Rite de passage
Rite de passage is a technical term in (mostly) Social Anthropology and Sociology. The word means any of the customs or ceremonials with which a given society marks important occasions in which a person moves from one status or condition to another, as in becoming adult, or married. There are common rites de passage to mark a mother's return to society after the birth, the naming of a child, puberty, initiation and so on. It is not obvious to all British people that dying, too, and the ceremonies associated with it, are rites de passage (the correct plural form): but in most cultures, including the Christian religion, death is passing from one world to the next, or another form of existence.
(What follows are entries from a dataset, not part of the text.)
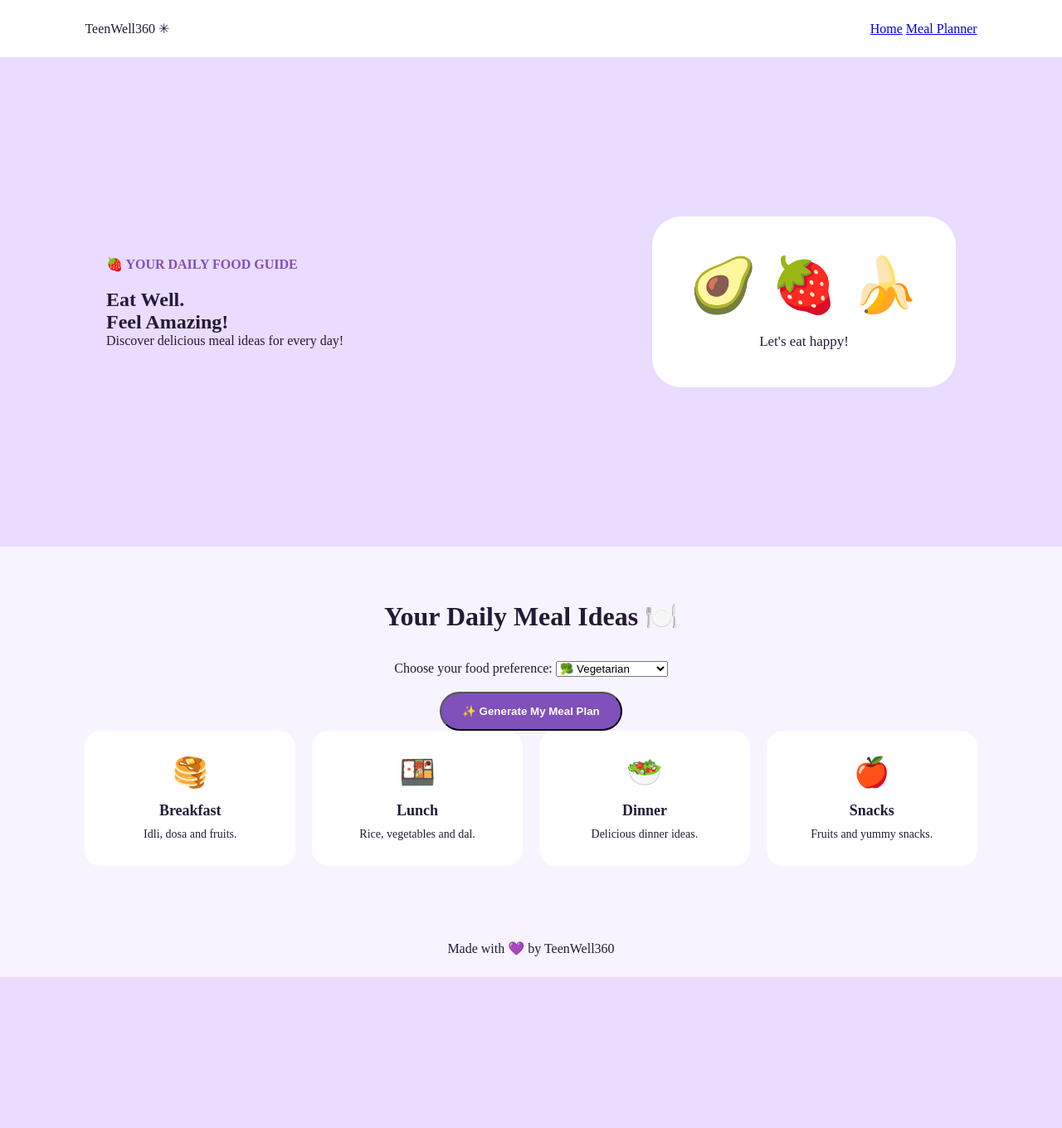
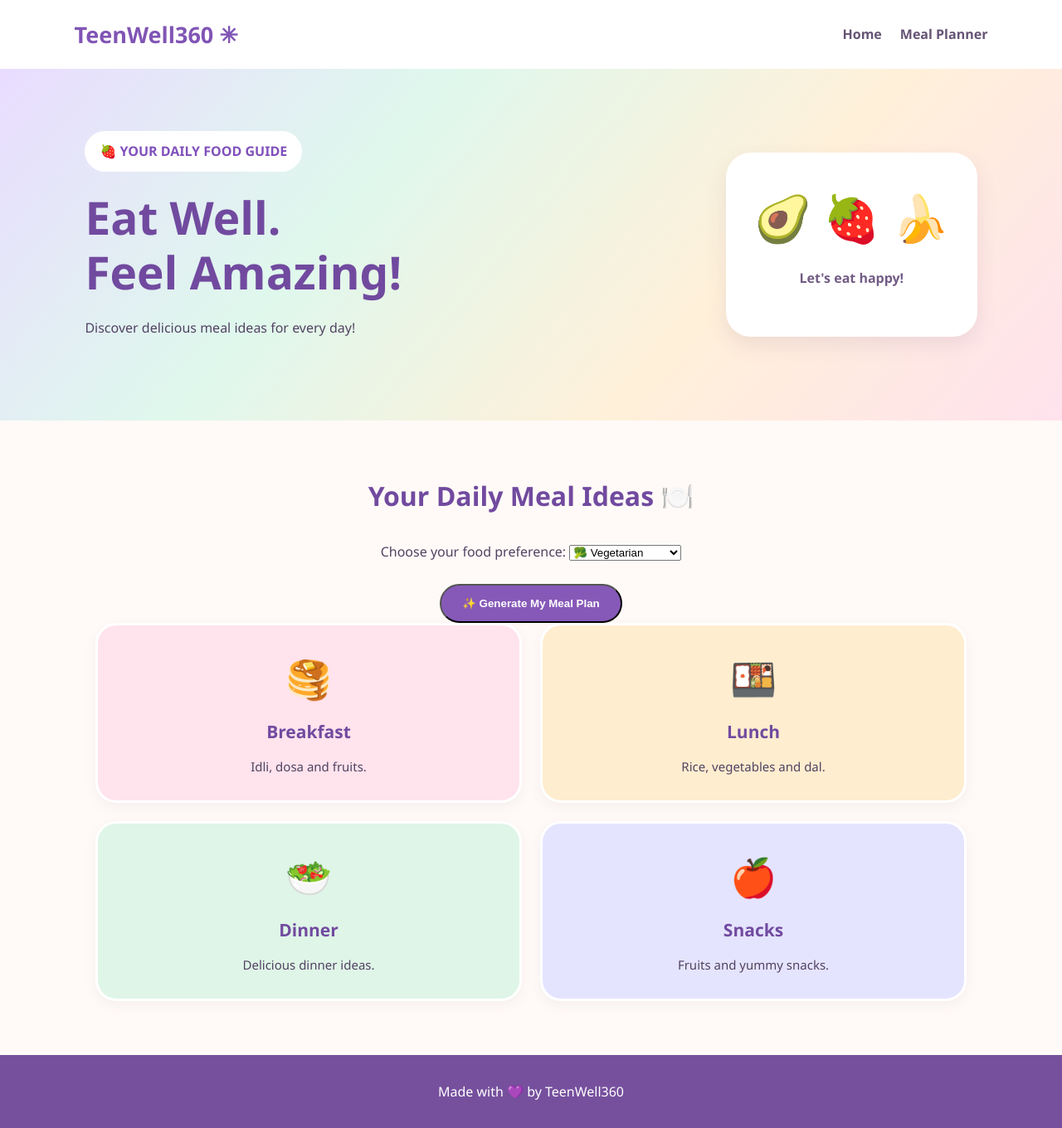
Before and after one commit to pavithra26bsc-source/TeenWell360, a Flask app: page /meal-planner in a window 1280 px wide. Shown: the whole page at 83% size. Before the commit the page ends 1178 px from the top, so only its background shows below. Run offline with Flask 3, Linux system fonts and the light colour scheme.

Commit message:
Update style.css

```diff
--- a/static/css/style.css
+++ b/static/css/style.css
@@ -1,29 +1,44 @@
+
+/* ==============================
+   TEENWELL360 - GLOBAL STYLING
+   Cute Pastel Food Adventure Theme
+================================ */
+
 * {
     margin: 0;
     padding: 0;
-    box_sizing: border_box;
+    box-sizing: border-box;
+}
 
+html {
+    scroll-behavior: smooth;
 }
 
 body {
-    font_family: 'Segoe UI', sans_serif;
-    background: #f8f4ff;
-    color: #241a35;
+    font-family: 'Segoe UI', 'Trebuchet MS', sans-serif;
+    background: #fffaf7;
+    color: #514363;
+    line-height: 1.6;
 }
+
+/* NAVIGATION */
 
 .navbar {
     display: flex;
     justify-content: space-between;
     align-items: center;
-    padding: 25px 8%;
+    flex-wrap: wrap;
+    gap: 15px;
+    padding: 20px 7%;
     background: white;
-
+    box-shadow: 0 4px 15px rgba(80, 50, 100, 0.08);
 }
 
-.navbar h1 {
-    font-size: 30px;
-    color: #8154c8;
-
+.navbar h1,
+.logo {
+    font-size: 27px;
+    color: #8055b5;
+    font-weight: bold;
 }
 
 .navbar span {
@@ -31,111 +46,287 @@ body {
     letter-spacing: 2px;
 }
 
+.nav-links {
+    display: flex;
+    flex-wrap: wrap;
+    gap: 22px;
+}
+
+.nav-links a {
+    text-decoration: none;
+    color: #655474;
+    font-weight: bold;
+    transition: 0.3s;
+}
+
+.nav-links a:hover {
+    color: #c46b9d;
+}
+
+/* HERO */
+
 .hero {
     display: flex;
     justify-content: space-between;
-align-items: center;
-padding: 80px 10%;
-background: #e9dcff;
-min-height: 430px;
-gap: 30px;
+    align-items: center;
+    flex-wrap: wrap;
+    gap: 35px;
+    padding: 75px 8%;
+    background: linear-gradient(
+        130deg,
+        #e9dcff,
+        #dff8ed,
+        #fff0d9,
+        #ffe2ed
+    );
 }
 
-.hero-text {
-    max-width: 500px;
+.hero-text,
+.hero-content {
+    max-width: 550px;
 }
 
 .tag {
+    display: inline-block;
     color: #8050bb;
+    background: white;
     font-weight: bold;
+    padding: 10px 18px;
+    border-radius: 30px;
     margin-bottom: 20px;
 }
 
+.hero h1,
 .hero h2 {
-    font-size: 52px;
-    line-height: 1.15;
+    font-size: clamp(36px, 6vw, 55px);
+    line-height: 1.2;
+    color: #714a9f;
     margin-bottom: 20px;
 }
-.hero-text p {
-    margin-bottom: 25px;
-    line-height: 1.7;
+
+.hero p {
+    line-height: 1.8;
+    margin-bottom: 22px;
 }
+
+/* BUTTONS */
 
 .btn {
     display: inline-block;
-    background: #8050bb;
+    background: #8659b8;
     color: white;
     text-decoration: none;
     padding: 14px 25px;
     border-radius: 30px;
     font-weight: bold;
+    transition: 0.3s;
+}
+
+.btn:hover {
+    background: #68418f;
+    transform: translateY(-4px);
+}
+
+/* FOOD MASCOTS */
+
+.mascot,
+.food-world {
+    background: white;
+    padding: 30px;
+    border: 4px solid #fff;
+    border-radius: 30px;
+    text-align: center;
+    box-shadow: 0 10px 25px rgba(90, 60, 120, 0.1);
 }
 
 .mascot {
-    font-size: 65px;
-    background: white;
-    padding: 45px;
-    border-radius: 35px;
-       text-align: center;
+    font-size: 55px;
 }
 
-.mascot p {
-    font-size: 17px;
-    margin-top: 20px;
+.mascot p,
+.food-world p {
+    font-size: 16px;
+    margin-top: 15px;
+    color: #725c85;
+    font-weight: bold;
 }
 
+.character {
+    display: flex;
+    justify-content: center;
+    align-items: center;
+    flex-wrap: wrap;
+    gap: 12px;
+    font-size: 45px;
+}
+
+.sticker-image {
+    display: block;
+    width: 100%;
+    max-width: 270px;
+    height: auto;
+    margin: auto;
+    object-fit: contain;
+}
+
+/* FEATURES */
+
 .features {
-    padding: 65px 8%;
+    padding: 65px 7%;
     text-align: center;
 }
 
 .features h2 {
-    margin-bottom: 35px;
-      font-size: 32px;
+    color: #714a9f;
+    font-size: 32px;
+    margin-bottom: 30px;
 }
 
 .cards {
     display: grid;
-    grid-template-columns: repeat(4, 1fr);
-    gap: 20px;
+    grid-template-columns: repeat(2, minmax(0, 1fr));
+    gap: 22px;
+    max-width: 1050px;
+    margin: auto;
 }
 
 .card {
+    display: block;
     background: white;
-    padding: 30px 15px;
-    border-radius: 20px;
-    font-size: 35px;
+    padding: 28px;
+    border: 3px solid white;
+    border-radius: 25px;
+    text-decoration: none;
+    color: #514363;
+    transition: 0.3s;
+    box-shadow: 0 5px 15px rgba(80, 50, 100, 0.06);
+}
+
+.card:hover {
+    transform: translateY(-7px);
+    box-shadow: 0 12px 25px rgba(80, 60, 100, 0.13);
+}
+
+.card:nth-child(1) {
+    background: #ffe3ed;
+}
+
+.card:nth-child(2) {
+    background: #ffedcf;
+}
+
+.card:nth-child(3) {
+    background: #dff5e7;
+}
+
+.card:nth-child(4) {
+    background: #e5e4ff;
 }
 
 .card h3 {
-    font-size: 18px;
-    margin: 15px 0 10px;
+    font-size: 21px;
+    color: #714a9f;
+    margin: 12px 0;
 }
 
 .card p {
-    font-size: 14px;
-    }
+    font-size: 15px;
+    line-height: 1.7;
+}
+
+.emoji {
+    font-size: 45px;
+    margin-bottom: 12px;
+}
+
+.explore {
+    display: inline-block;
+    margin-top: 15px;
+    color: #8055b5;
+    font-weight: bold;
+}
+
+/* FUN MESSAGE */
+
+.fun-message {
+    margin: 15px 7% 55px;
+    padding: 35px 20px;
+    text-align: center;
+    background: linear-gradient(
+        120deg,
+        #e8ddff,
+        #ffe6ef,
+        #e1f7e9
+    );
+    border-radius: 28px;
+}
+
+.fun-message h2 {
+    color: #754b9f;
+    margin-bottom: 12px;
+}
+
+/* FOOTER */
 
 footer {
+    background: #76509d;
+    color: white;
     text-align: center;
-    padding: 25px;
+    padding: 28px 15px;
+    line-height: 2;
 }
 
+/* MOBILE RESPONSIVE */
+
 @media (max-width: 700px) {
-    .hero {
+
+    .navbar {
         flex-direction: column;
         text-align: center;
     }
 
+    .nav-links {
+        justify-content: center;
+        gap: 15px;
+    }
+
+    .navbar span {
+        display: none;
+    }
+
+    .hero {
+        flex-direction: column;
+        text-align: center;
+        padding: 50px 6%;
+    }
+
+    .hero h1,
     .hero h2 {
         font-size: 38px;
     }
 
+    .food-world,
+    .mascot {
+        width: 100%;
+    }
+
     .cards {
-        grid-template-columns: repeat(2, 1fr);
-        }
+        grid-template-columns: 1fr;
+    }
 
-    .navbar span {
-        display: none;
+    .features h2 {
+        font-size: 27px;
     }
 }
+
+/* ACCESSIBILITY */
+
+@media (prefers-reduced-motion: reduce) {
+    *,
+    *::before,
+    *::after {
+        animation: none !important;
+        transition: none !important;
+        scroll-behavior: auto !important;
+    }
+}
```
As it is a French term, it should properly be written in italics, rite de passage and pronounced with a long '-ee-' vowel for rite. The plural should be written in the French way, rites de passage. It is pronounced precisely the same way as the singular - the '-s-' in rites is silent.
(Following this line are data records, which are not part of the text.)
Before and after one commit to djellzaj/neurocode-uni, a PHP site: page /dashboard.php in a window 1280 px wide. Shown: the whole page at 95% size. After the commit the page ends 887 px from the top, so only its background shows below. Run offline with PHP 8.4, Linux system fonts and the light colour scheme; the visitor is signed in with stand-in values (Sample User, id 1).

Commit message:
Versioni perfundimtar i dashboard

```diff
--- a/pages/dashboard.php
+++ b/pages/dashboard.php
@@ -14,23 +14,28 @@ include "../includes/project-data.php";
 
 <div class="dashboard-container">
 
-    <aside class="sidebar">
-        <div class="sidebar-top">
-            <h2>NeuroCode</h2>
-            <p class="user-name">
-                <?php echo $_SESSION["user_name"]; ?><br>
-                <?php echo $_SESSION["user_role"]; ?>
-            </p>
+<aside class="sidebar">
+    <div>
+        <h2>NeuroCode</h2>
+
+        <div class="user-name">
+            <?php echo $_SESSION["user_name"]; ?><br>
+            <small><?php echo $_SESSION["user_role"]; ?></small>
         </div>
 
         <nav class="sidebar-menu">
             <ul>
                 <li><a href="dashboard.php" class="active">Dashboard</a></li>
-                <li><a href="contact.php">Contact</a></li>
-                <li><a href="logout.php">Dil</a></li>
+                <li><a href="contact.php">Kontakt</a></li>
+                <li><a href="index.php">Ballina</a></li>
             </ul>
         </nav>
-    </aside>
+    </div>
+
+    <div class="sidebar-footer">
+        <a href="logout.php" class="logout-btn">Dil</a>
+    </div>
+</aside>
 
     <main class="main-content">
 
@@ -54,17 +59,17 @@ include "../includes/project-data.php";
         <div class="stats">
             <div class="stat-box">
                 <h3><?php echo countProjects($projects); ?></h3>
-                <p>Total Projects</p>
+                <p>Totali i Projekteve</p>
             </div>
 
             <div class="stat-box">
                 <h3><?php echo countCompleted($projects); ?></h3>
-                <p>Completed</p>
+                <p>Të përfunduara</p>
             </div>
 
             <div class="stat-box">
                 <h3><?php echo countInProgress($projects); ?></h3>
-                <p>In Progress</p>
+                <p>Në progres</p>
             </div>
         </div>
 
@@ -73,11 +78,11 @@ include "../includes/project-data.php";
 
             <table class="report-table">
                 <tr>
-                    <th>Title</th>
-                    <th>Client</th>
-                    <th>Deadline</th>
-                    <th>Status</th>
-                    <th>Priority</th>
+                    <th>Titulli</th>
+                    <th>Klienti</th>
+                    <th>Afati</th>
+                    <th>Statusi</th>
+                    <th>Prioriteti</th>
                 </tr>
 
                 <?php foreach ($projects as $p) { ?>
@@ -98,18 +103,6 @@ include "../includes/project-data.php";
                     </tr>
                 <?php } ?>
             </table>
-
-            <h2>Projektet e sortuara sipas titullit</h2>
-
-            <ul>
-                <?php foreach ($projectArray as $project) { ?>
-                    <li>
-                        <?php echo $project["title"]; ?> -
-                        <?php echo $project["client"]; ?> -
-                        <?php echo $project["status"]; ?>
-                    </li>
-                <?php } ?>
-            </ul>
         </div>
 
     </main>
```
Many modern writers prefer to use the direct English translation, rite[s] of passage. It is seen as less affected.